__Work instructions__: The records below are to be reproduced word for word.

__Given records__:
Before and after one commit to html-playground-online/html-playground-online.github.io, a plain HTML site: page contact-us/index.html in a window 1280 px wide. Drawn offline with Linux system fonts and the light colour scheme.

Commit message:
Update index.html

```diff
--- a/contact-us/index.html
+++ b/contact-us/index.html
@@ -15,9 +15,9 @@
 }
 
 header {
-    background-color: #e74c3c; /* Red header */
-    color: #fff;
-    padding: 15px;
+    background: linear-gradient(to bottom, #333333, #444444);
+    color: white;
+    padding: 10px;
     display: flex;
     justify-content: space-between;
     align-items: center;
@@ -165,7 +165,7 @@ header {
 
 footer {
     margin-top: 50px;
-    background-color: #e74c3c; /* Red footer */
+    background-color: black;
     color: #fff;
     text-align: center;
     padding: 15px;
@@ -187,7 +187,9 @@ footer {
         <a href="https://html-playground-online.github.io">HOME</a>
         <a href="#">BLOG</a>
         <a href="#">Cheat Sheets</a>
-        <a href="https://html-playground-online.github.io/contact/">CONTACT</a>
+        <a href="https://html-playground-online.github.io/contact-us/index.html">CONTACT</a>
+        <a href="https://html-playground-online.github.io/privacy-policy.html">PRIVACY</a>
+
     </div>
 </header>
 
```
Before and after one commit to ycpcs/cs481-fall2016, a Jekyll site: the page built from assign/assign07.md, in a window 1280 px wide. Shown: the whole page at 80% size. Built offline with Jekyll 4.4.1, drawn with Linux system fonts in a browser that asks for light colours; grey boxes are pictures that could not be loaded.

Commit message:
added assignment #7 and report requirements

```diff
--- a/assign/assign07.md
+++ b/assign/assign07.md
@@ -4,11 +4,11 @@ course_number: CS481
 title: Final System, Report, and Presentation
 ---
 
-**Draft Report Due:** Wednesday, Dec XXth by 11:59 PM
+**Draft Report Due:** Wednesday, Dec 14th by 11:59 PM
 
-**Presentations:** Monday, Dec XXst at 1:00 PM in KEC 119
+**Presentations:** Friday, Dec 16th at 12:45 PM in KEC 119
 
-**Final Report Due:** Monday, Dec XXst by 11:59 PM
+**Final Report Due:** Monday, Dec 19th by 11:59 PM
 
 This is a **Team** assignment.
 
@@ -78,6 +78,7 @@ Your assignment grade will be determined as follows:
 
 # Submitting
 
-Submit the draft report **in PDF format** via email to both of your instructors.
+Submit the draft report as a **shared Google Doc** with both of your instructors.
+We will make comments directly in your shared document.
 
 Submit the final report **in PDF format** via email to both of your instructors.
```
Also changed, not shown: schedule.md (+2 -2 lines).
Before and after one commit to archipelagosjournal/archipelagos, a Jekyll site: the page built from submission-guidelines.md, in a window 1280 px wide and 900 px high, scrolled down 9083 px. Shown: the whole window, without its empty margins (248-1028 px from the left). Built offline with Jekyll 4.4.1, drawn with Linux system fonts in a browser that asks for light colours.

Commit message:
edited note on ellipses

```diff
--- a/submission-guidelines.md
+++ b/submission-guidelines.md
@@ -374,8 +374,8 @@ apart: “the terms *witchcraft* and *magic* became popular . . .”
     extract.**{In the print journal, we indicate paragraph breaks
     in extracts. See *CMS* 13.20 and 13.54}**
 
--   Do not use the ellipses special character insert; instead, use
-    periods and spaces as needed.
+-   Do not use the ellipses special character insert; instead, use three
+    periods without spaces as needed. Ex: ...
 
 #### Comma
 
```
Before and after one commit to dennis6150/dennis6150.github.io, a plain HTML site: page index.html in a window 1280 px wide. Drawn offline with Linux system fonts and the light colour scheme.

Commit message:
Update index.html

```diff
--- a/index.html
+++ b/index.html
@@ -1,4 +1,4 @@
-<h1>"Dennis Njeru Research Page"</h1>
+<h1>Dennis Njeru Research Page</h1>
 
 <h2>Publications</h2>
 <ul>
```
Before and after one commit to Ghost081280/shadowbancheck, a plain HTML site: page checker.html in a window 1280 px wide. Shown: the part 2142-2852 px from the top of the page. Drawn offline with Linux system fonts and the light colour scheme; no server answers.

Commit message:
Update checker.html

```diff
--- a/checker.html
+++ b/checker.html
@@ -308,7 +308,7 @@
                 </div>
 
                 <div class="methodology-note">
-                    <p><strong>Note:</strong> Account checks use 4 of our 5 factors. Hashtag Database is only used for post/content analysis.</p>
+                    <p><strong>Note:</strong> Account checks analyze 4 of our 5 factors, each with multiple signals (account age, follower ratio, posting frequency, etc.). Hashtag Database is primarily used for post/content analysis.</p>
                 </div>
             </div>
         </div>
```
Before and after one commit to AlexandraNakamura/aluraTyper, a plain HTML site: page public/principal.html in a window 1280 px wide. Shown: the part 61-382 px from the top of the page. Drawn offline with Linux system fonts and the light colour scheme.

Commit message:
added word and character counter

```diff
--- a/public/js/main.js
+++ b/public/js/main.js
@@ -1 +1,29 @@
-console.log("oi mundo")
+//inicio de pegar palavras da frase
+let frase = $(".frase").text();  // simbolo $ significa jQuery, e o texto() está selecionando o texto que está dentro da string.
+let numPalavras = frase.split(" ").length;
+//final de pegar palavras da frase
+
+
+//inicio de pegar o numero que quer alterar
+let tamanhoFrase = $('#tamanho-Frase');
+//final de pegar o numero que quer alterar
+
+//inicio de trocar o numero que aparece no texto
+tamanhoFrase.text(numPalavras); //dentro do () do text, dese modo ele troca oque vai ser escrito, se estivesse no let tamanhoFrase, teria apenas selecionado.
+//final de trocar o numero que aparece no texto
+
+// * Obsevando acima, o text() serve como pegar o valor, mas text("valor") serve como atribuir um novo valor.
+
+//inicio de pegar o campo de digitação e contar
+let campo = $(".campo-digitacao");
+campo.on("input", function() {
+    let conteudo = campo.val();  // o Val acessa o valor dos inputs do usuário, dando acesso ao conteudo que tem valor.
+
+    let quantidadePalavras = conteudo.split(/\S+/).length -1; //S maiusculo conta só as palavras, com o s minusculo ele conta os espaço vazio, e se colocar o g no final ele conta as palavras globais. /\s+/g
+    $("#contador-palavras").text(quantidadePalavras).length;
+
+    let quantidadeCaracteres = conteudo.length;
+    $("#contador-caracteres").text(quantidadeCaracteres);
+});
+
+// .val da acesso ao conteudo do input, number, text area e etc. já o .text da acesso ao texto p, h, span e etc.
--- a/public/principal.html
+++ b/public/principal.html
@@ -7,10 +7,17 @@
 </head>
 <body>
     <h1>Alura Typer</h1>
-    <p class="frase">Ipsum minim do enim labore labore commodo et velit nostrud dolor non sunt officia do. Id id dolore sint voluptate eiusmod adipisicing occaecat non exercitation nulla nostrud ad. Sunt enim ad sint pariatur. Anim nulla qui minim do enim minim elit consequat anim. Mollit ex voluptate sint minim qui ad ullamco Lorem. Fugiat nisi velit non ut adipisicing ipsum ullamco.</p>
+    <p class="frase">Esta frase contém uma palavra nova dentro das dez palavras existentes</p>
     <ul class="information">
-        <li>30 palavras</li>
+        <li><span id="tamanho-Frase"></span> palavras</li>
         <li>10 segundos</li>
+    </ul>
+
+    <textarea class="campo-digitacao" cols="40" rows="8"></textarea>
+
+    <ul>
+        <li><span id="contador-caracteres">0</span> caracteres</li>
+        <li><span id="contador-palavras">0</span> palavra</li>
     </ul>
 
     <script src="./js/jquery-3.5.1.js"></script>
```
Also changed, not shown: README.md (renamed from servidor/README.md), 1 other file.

__Your response__:
Before and after one commit to html-playground-online/html-playground-online.github.io, a plain HTML site: page contact-us/index.html in a window 1280 px wide. Drawn offline with Linux system fonts and the light colour scheme.

Commit message:
Update index.html

```diff
--- a/contact-us/index.html
+++ b/contact-us/index.html
@@ -15,9 +15,9 @@
 }
 
 header {
-    background-color: #e74c3c; /* Red header */
-    color: #fff;
-    padding: 15px;
+    background: linear-gradient(to bottom, #333333, #444444);
+    color: white;
+    padding: 10px;
     display: flex;
     justify-content: space-between;
     align-items: center;
@@ -165,7 +165,7 @@ header {
 
 footer {
     margin-top: 50px;
-    background-color: #e74c3c; /* Red footer */
+    background-color: black;
     color: #fff;
     text-align: center;
     padding: 15px;
@@ -187,7 +187,9 @@ footer {
         <a href="https://html-playground-online.github.io">HOME</a>
         <a href="#">BLOG</a>
         <a href="#">Cheat Sheets</a>
-        <a href="https://html-playground-online.github.io/contact/">CONTACT</a>
+        <a href="https://html-playground-online.github.io/contact-us/index.html">CONTACT</a>
+        <a href="https://html-playground-online.github.io/privacy-policy.html">PRIVACY</a>
+
     </div>
 </header>
 
```
Before and after one commit to ycpcs/cs481-fall2016, a Jekyll site: the page built from assign/assign07.md, in a window 1280 px wide. Shown: the whole page at 80% size. Built offline with Jekyll 4.4.1, drawn with Linux system fonts in a browser that asks for light colours; grey boxes are pictures that could not be loaded.

Commit message:
added assignment #7 and report requirements

```diff
--- a/assign/assign07.md
+++ b/assign/assign07.md
@@ -4,11 +4,11 @@ course_number: CS481
 title: Final System, Report, and Presentation
 ---
 
-**Draft Report Due:** Wednesday, Dec XXth by 11:59 PM
+**Draft Report Due:** Wednesday, Dec 14th by 11:59 PM
 
-**Presentations:** Monday, Dec XXst at 1:00 PM in KEC 119
+**Presentations:** Friday, Dec 16th at 12:45 PM in KEC 119
 
-**Final Report Due:** Monday, Dec XXst by 11:59 PM
+**Final Report Due:** Monday, Dec 19th by 11:59 PM
 
 This is a **Team** assignment.
 
@@ -78,6 +78,7 @@ Your assignment grade will be determined as follows:
 
 # Submitting
 
-Submit the draft report **in PDF format** via email to both of your instructors.
+Submit the draft report as a **shared Google Doc** with both of your instructors.
+We will make comments directly in your shared document.
 
 Submit the final report **in PDF format** via email to both of your instructors.
```
Also changed, not shown: schedule.md (+2 -2 lines).
Before and after one commit to archipelagosjournal/archipelagos, a Jekyll site: the page built from submission-guidelines.md, in a window 1280 px wide and 900 px high, scrolled down 9083 px. Shown: the whole window, without its empty margins (248-1028 px from the left). Built offline with Jekyll 4.4.1, drawn with Linux system fonts in a browser that asks for light colours.

Commit message:
edited note on ellipses

```diff
--- a/submission-guidelines.md
+++ b/submission-guidelines.md
@@ -374,8 +374,8 @@ apart: “the terms *witchcraft* and *magic* became popular . . .”
     extract.**{In the print journal, we indicate paragraph breaks
     in extracts. See *CMS* 13.20 and 13.54}**
 
--   Do not use the ellipses special character insert; instead, use
-    periods and spaces as needed.
+-   Do not use the ellipses special character insert; instead, use three
+    periods without spaces as needed. Ex: ...
 
 #### Comma
 
```
Before and after one commit to dennis6150/dennis6150.github.io, a plain HTML site: page index.html in a window 1280 px wide. Drawn offline with Linux system fonts and the light colour scheme.

Commit message:
Update index.html

```diff
--- a/index.html
+++ b/index.html
@@ -1,4 +1,4 @@
-<h1>"Dennis Njeru Research Page"</h1>
+<h1>Dennis Njeru Research Page</h1>
 
 <h2>Publications</h2>
 <ul>
```
Before and after one commit to Ghost081280/shadowbancheck, a plain HTML site: page checker.html in a window 1280 px wide. Shown: the part 2142-2852 px from the top of the page. Drawn offline with Linux system fonts and the light colour scheme; no server answers.

Commit message:
Update checker.html

```diff
--- a/checker.html
+++ b/checker.html
@@ -308,7 +308,7 @@
                 </div>
 
                 <div class="methodology-note">
-                    <p><strong>Note:</strong> Account checks use 4 of our 5 factors. Hashtag Database is only used for post/content analysis.</p>
+                    <p><strong>Note:</strong> Account checks analyze 4 of our 5 factors, each with multiple signals (account age, follower ratio, posting frequency, etc.). Hashtag Database is primarily used for post/content analysis.</p>
                 </div>
             </div>
         </div>
```
Before and after one commit to AlexandraNakamura/aluraTyper, a plain HTML site: page public/principal.html in a window 1280 px wide. Shown: the part 61-382 px from the top of the page. Drawn offline with Linux system fonts and the light colour scheme.

Commit message:
added word and character counter

```diff
--- a/public/js/main.js
+++ b/public/js/main.js
@@ -1 +1,29 @@
-console.log("oi mundo")
+//inicio de pegar palavras da frase
+let frase = $(".frase").text();  // simbolo $ significa jQuery, e o texto() está selecionando o texto que está dentro da string.
+let numPalavras = frase.split(" ").length;
+//final de pegar palavras da frase
+
+
+//inicio de pegar o numero que quer alterar
+let tamanhoFrase = $('#tamanho-Frase');
+//final de pegar o numero que quer alterar
+
+//inicio de trocar o numero que aparece no texto
+tamanhoFrase.text(numPalavras); //dentro do () do text, dese modo ele troca oque vai ser escrito, se estivesse no let tamanhoFrase, teria apenas selecionado.
+//final de trocar o numero que aparece no texto
+
+// * Obsevando acima, o text() serve como pegar o valor, mas text("valor") serve como atribuir um novo valor.
+
+//inicio de pegar o campo de digitação e contar
+let campo = $(".campo-digitacao");
+campo.on("input", function() {
+    let conteudo = campo.val();  // o Val acessa o valor dos inputs do usuário, dando acesso ao conteudo que tem valor.
+
+    let quantidadePalavras = conteudo.split(/\S+/).length -1; //S maiusculo conta só as palavras, com o s minusculo ele conta os espaço vazio, e se colocar o g no final ele conta as palavras globais. /\s+/g
+    $("#contador-palavras").text(quantidadePalavras).length;
+
+    let quantidadeCaracteres = conteudo.length;
+    $("#contador-caracteres").text(quantidadeCaracteres);
+});
+
+// .val da acesso ao conteudo do input, number, text area e etc. já o .text da acesso ao texto p, h, span e etc.
--- a/public/principal.html
+++ b/public/principal.html
@@ -7,10 +7,17 @@
 </head>
 <body>
     <h1>Alura Typer</h1>
-    <p class="frase">Ipsum minim do enim labore labore commodo et velit nostrud dolor non sunt officia do. Id id dolore sint voluptate eiusmod adipisicing occaecat non exercitation nulla nostrud ad. Sunt enim ad sint pariatur. Anim nulla qui minim do enim minim elit consequat anim. Mollit ex voluptate sint minim qui ad ullamco Lorem. Fugiat nisi velit non ut adipisicing ipsum ullamco.</p>
+    <p class="frase">Esta frase contém uma palavra nova dentro das dez palavras existentes</p>
     <ul class="information">
-        <li>30 palavras</li>
+        <li><span id="tamanho-Frase"></span> palavras</li>
         <li>10 segundos</li>
+    </ul>
+
+    <textarea class="campo-digitacao" cols="40" rows="8"></textarea>
+
+    <ul>
+        <li><span id="contador-caracteres">0</span> caracteres</li>
+        <li><span id="contador-palavras">0</span> palavra</li>
     </ul>
 
     <script src="./js/jquery-3.5.1.js"></script>
```
Also changed, not shown: README.md (renamed from servidor/README.md), 1 other file.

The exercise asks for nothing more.